Situation: you have a new domainname, which you'd like to start using. You also have an old domainname, which you are still using, but you'd like to stop using. You have a new website ready to go, and you're ready to advertise your new email address. You want to know how to smoothly manage the transition to the new domainname, without losing any email or web traffic. You also want to be able to send/receive email using the old domainname if you need to (your POP3 client software supports this feature). You don't mind that the website associated with your OLD domainname will disappear, in fact you want the website associated with the NEW domainname to appear instead. Your domainname registrar provides email and web forwarding.

  1. Obtain a hosting account for the NEW domainname.
  2. Publish your NEW website to the NEW hosting account.
  3. Using the control panel of your NEW hosting account, create at least one POP3 account.
  4. Add the NEW POP3 account to your POP3 client (eg. Outlook).
  5. Using your domainname registrar's control panel, switch the nameservers for the NEW domainname to point at the nameservers that come with the NEW hosting account (this will cause all traffic for the NEW domainname to be sent to the server associated with your NEW hosting account - mail will begin accumulating in the NEW POP3 account you created, and your NEW website will be visible in your web browser).

    Note: if you add your NEW POP3 account to your POP3 client before the nameserver change has propagated (which may take up to 48 hours), you'll see an error message when your client tries to check the mailbox. This is normal. The message will disappear once the nameserver change has propagated. You can either leave the NEW account active and ignore the messages, temporarily disable the NEW account, or avoid creating the NEW account in your POP3 client until the nameserver change has propagated.

    Note: if you access your NEW website before the nameserver change has propagated, you will likely see your domainname registrar's holding page.

  6. Using your domainname registrar's control panel, set the web forwarding for the OLD domainname to point at your NEW domainname.
  7. Using your domainname registrar's control panel, set the email forwarding for the OLD domainname to point at your NEW POP3 account.
  8. Using your domainname registrar's control panel, switch the nameservers for the OLD domainname to point at the nameservers of your domainname registrar (until this is done, web and email forwarding will not work).

    Note: until the nameserver change has propagated, your OLD website will remain visible, and email will not be forwarded.

Once this second nameserver change has propagated, email and web traffic for your OLD domainname will be sent to the servers of your domainname registrar, where it will be forwarded, using their web and email forwarding service, to your NEW domainname.

To send mail from an address associated with your OLD domainame, simply change your email address in the NEW account settings of your POP3 client. You may wish to use Identities or Profiles to maintain a separate inbox/sent items, or use rules/filters to separate the old mail into a separate folder, and/or, create a separate POP3 mailbox on the NEW hosting account to receive the mail. However, documenting these processes is beyond the scope of this document.

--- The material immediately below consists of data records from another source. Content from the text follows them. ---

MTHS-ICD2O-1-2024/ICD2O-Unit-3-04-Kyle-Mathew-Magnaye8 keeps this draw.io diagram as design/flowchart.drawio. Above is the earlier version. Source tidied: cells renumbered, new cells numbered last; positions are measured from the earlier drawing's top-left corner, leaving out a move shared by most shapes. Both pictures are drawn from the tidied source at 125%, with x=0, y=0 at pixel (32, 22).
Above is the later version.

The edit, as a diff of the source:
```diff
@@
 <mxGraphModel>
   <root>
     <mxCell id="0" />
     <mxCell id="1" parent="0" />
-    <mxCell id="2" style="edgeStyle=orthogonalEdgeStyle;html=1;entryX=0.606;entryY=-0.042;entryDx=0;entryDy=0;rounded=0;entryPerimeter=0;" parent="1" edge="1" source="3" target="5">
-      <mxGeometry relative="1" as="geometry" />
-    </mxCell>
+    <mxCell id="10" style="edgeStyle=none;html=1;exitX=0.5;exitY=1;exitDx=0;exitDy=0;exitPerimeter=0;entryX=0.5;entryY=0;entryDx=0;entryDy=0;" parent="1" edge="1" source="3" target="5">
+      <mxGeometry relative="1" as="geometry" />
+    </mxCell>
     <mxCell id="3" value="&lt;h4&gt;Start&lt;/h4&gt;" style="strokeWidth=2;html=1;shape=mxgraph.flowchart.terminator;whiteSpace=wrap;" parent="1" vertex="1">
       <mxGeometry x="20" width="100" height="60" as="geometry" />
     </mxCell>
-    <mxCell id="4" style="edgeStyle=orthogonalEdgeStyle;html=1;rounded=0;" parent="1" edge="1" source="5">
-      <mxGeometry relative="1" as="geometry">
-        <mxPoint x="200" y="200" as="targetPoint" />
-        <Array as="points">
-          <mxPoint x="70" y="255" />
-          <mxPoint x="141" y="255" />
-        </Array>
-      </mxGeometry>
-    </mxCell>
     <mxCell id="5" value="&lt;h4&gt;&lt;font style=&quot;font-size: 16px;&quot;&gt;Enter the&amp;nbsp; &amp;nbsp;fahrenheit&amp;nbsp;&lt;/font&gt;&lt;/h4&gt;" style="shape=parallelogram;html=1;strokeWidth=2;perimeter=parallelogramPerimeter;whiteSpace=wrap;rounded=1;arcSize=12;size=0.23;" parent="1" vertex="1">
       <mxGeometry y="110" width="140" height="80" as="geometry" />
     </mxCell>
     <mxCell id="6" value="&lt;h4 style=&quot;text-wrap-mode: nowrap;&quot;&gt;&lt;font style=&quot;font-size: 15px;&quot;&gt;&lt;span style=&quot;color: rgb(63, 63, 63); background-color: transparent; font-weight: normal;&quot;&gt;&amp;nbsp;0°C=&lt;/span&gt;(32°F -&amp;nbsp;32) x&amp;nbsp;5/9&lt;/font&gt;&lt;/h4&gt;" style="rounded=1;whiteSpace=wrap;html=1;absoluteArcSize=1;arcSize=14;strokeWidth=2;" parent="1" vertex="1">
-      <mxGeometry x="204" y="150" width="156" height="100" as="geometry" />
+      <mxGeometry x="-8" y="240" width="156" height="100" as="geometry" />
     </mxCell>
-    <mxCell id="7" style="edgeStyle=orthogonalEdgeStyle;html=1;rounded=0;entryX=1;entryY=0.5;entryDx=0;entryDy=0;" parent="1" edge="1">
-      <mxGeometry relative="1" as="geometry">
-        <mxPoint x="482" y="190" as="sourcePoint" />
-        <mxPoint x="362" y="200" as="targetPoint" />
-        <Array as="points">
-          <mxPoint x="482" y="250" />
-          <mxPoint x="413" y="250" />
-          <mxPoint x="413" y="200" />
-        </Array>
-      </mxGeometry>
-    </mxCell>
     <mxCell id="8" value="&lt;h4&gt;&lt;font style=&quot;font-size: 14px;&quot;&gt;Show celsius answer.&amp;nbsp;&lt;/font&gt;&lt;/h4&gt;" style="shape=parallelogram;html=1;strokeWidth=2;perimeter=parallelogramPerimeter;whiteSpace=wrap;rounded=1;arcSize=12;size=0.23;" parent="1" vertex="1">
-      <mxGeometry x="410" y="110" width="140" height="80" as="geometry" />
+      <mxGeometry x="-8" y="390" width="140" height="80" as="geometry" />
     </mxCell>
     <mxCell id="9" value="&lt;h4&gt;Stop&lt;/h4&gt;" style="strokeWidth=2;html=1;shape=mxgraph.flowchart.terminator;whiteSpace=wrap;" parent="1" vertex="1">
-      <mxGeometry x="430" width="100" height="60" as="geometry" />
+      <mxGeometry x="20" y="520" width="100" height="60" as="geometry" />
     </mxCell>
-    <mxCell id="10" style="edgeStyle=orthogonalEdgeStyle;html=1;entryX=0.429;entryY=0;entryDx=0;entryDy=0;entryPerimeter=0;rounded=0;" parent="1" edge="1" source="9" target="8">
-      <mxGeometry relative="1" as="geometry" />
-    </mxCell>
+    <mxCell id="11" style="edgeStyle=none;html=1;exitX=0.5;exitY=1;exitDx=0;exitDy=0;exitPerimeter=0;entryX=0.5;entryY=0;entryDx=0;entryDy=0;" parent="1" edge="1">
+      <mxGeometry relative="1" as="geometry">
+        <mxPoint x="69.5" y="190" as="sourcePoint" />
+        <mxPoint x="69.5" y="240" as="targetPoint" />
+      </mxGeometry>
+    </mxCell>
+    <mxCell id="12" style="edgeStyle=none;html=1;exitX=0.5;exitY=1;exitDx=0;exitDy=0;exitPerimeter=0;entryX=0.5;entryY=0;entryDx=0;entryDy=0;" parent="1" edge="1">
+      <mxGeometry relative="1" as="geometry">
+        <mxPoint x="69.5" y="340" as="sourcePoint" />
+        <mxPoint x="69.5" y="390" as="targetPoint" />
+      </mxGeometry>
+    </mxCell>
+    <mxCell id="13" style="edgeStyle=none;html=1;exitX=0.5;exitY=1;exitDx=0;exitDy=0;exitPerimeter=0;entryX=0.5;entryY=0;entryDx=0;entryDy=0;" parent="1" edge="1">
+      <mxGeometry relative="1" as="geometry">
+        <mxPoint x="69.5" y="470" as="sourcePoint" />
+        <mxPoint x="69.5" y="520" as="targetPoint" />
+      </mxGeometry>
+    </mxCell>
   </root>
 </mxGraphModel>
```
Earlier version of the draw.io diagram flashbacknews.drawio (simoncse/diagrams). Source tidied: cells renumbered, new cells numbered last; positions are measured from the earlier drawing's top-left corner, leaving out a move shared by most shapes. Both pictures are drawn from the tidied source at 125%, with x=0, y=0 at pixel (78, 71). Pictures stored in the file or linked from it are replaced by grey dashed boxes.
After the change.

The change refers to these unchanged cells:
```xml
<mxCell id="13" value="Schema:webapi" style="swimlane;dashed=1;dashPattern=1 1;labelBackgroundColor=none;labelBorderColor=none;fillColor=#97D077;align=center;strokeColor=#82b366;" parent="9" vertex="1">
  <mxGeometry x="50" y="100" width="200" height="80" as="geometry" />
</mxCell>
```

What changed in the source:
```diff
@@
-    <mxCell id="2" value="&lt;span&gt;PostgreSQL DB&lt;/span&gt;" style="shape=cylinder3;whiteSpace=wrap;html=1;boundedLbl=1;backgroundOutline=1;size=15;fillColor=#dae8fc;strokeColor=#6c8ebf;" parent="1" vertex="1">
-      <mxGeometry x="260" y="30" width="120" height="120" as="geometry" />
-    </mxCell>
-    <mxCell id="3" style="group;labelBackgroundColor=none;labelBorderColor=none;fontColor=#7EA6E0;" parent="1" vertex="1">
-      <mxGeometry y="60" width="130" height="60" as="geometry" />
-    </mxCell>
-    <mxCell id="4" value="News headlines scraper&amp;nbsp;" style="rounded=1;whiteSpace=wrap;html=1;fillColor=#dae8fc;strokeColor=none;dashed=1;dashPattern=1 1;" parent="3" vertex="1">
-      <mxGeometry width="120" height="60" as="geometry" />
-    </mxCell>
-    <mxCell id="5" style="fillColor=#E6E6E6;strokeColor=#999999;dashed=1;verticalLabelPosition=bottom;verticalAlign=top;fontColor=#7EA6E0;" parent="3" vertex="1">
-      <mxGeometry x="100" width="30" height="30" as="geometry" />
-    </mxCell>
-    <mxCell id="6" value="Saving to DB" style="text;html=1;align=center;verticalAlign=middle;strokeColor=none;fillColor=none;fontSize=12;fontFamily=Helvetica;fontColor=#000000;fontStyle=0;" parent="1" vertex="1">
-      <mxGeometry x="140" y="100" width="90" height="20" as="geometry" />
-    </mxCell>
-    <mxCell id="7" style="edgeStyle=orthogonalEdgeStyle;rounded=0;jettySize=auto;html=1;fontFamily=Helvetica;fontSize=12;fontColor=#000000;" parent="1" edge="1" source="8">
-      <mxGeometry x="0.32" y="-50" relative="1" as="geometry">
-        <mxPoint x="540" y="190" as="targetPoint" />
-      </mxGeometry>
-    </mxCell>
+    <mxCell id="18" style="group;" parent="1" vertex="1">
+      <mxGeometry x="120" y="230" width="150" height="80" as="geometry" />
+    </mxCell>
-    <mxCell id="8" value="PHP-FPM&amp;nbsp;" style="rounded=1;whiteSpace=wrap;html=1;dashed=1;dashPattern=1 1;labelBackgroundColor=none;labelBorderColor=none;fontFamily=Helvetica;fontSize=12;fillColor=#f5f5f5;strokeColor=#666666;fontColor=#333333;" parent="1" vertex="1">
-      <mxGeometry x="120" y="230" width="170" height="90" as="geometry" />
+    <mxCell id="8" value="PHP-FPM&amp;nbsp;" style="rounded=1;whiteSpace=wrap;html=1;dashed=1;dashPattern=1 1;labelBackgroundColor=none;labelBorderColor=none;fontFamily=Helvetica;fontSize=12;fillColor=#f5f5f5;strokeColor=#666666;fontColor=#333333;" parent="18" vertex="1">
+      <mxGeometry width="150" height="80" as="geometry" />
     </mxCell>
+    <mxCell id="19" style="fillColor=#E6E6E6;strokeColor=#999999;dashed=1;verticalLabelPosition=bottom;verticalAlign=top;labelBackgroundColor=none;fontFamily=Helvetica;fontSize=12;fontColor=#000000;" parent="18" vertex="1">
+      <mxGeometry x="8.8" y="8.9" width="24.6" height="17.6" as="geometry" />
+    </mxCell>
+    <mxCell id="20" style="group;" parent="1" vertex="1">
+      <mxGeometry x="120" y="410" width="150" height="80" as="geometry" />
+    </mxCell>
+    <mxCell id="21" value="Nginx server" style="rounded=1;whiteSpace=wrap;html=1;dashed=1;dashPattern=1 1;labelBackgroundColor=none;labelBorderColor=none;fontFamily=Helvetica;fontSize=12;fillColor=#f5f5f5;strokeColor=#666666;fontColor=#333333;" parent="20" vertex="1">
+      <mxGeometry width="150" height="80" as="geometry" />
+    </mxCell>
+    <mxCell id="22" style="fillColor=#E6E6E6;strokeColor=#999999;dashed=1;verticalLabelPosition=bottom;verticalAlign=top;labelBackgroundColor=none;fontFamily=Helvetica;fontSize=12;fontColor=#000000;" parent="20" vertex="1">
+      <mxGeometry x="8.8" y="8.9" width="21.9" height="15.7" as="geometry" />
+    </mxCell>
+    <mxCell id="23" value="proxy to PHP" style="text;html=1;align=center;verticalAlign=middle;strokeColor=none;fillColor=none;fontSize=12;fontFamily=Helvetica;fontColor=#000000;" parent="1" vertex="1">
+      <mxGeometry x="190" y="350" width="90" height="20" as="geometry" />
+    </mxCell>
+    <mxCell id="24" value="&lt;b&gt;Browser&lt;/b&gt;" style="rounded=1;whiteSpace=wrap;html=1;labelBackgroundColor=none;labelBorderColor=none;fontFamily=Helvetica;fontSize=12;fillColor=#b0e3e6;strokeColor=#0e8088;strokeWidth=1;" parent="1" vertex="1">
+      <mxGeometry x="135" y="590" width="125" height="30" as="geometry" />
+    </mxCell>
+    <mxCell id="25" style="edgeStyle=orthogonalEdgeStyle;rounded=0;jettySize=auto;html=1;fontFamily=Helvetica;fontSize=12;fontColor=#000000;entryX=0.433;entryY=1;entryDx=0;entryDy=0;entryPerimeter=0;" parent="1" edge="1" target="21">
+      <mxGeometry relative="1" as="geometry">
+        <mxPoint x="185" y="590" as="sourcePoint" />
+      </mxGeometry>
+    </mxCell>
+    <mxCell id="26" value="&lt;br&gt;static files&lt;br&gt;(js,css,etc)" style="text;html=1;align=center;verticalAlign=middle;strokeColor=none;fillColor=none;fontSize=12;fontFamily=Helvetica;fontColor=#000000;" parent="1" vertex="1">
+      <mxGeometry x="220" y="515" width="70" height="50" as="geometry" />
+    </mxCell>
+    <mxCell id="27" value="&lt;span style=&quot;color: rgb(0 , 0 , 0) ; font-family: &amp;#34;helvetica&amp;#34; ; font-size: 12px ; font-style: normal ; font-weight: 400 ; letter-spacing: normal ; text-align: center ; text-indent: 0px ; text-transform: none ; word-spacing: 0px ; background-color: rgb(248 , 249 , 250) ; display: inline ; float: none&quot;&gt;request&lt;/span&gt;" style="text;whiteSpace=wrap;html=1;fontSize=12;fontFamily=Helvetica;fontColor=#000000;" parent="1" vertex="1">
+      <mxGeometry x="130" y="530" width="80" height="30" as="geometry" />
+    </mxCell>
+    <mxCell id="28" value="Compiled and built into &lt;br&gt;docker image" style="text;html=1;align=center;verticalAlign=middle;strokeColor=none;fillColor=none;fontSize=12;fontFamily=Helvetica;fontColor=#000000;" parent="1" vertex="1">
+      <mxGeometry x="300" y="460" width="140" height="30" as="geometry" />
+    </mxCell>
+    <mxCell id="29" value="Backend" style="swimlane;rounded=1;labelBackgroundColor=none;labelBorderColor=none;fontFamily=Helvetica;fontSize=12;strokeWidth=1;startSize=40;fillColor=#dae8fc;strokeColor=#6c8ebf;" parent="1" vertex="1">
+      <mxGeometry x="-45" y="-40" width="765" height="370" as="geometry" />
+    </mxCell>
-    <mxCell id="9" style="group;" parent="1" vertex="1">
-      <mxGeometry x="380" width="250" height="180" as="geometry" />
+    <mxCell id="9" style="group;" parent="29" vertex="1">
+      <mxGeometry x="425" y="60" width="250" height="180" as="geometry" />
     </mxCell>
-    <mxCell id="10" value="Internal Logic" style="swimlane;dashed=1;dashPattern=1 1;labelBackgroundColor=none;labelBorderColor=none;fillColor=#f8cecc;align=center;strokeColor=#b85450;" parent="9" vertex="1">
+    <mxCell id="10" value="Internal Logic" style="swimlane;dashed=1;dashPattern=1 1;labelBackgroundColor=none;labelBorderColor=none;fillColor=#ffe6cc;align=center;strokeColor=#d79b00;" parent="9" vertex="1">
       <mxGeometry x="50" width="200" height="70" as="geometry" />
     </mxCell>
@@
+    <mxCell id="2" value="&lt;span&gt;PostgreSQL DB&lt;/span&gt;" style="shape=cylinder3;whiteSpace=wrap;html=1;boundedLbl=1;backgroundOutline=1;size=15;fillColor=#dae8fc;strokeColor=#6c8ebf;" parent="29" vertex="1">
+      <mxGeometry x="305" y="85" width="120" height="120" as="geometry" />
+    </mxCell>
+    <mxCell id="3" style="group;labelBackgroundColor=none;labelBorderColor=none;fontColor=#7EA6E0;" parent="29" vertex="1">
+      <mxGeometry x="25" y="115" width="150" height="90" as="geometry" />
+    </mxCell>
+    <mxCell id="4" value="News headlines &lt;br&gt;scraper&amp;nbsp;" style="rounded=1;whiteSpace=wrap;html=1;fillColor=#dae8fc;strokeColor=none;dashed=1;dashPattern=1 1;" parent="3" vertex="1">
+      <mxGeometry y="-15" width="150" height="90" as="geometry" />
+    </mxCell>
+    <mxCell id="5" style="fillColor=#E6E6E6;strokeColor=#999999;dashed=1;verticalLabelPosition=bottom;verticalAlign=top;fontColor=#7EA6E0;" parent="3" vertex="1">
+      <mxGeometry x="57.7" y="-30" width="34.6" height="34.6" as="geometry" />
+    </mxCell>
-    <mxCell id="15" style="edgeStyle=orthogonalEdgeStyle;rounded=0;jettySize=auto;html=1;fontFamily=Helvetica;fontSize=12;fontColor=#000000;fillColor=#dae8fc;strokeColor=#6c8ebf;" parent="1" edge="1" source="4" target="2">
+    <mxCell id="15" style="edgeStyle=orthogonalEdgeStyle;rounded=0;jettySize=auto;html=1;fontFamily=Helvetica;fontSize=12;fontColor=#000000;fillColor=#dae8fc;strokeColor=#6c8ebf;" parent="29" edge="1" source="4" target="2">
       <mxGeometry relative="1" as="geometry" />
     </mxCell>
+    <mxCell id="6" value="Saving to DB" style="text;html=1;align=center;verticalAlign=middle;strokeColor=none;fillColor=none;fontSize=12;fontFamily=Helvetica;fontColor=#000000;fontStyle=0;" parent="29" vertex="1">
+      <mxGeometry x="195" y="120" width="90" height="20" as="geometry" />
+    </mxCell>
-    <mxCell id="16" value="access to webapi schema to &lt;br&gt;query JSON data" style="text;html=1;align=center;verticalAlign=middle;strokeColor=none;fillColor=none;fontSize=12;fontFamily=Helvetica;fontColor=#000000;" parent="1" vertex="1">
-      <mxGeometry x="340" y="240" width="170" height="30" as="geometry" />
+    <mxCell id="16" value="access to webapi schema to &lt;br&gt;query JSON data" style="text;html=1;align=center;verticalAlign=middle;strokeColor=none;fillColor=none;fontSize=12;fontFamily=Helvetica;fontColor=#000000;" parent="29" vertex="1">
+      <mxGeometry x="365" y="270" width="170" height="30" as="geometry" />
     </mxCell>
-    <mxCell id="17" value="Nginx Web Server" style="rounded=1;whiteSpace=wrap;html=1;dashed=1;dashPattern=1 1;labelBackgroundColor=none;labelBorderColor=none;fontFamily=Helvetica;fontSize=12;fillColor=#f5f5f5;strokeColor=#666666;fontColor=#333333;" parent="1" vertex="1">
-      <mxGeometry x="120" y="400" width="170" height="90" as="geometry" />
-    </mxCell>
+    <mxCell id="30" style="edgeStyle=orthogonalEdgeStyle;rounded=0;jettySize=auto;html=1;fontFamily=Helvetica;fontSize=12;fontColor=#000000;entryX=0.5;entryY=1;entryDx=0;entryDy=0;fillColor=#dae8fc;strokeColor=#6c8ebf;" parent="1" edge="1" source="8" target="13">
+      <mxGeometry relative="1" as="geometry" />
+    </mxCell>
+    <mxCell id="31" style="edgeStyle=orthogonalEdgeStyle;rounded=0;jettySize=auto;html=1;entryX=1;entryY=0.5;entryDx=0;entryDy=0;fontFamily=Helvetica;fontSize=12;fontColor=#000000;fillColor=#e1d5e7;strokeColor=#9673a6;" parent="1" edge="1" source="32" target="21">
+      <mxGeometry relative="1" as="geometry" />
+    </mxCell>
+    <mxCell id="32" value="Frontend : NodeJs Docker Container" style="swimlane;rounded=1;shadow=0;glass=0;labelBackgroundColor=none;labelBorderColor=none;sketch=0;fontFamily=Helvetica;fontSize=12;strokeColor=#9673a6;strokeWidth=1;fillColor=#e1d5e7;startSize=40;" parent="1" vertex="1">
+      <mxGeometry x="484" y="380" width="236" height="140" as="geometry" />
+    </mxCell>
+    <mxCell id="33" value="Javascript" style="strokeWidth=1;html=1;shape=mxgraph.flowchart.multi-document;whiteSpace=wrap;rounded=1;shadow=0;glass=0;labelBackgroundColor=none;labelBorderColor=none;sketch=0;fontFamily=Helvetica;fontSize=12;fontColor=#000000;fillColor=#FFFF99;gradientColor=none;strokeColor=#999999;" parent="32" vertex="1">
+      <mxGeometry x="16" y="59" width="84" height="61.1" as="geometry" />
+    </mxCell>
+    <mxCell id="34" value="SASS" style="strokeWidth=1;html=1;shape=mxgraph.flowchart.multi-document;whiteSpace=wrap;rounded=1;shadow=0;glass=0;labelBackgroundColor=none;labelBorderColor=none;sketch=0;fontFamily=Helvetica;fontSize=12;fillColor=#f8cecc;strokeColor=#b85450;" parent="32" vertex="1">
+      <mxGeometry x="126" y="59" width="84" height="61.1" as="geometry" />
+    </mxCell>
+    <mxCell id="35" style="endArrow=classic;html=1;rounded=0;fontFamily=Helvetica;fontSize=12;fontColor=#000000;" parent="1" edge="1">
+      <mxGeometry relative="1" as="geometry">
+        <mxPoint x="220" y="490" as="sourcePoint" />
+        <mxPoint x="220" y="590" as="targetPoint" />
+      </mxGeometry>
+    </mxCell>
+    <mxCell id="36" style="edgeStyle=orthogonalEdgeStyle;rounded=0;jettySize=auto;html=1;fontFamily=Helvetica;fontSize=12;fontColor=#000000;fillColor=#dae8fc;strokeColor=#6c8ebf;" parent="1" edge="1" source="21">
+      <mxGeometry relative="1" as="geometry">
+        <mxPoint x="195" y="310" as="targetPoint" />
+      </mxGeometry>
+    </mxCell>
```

Hint: to get people using your NEW email address, simply reply to their emails from your NEW address. This will go into their addressbooks. Ensure to set your reply-to setting to your NEW address. Eventually, hardly anyone will use your old address anymore, and you can politely ask people that do to update their addressbooks. This process may take several years to complete, however.

Note: changes to DNS records (such as your nameserver settings) can take up to 48 hours to become active. This is a limitation of DNS which cannot be worked around, and is a consequence of the distributed nature of the internet. Indeed, while your DNS changes are propagating, some DNS servers may report your old settings, while others will report your new settings. This may cause anomalous behaviour. If you experience strangeness, and you've modified your DNS records within the last 48 hours, you should wait several hours, and retry whatever you are doing. You may need to reboot your computer in order to have it recognise a DNS change.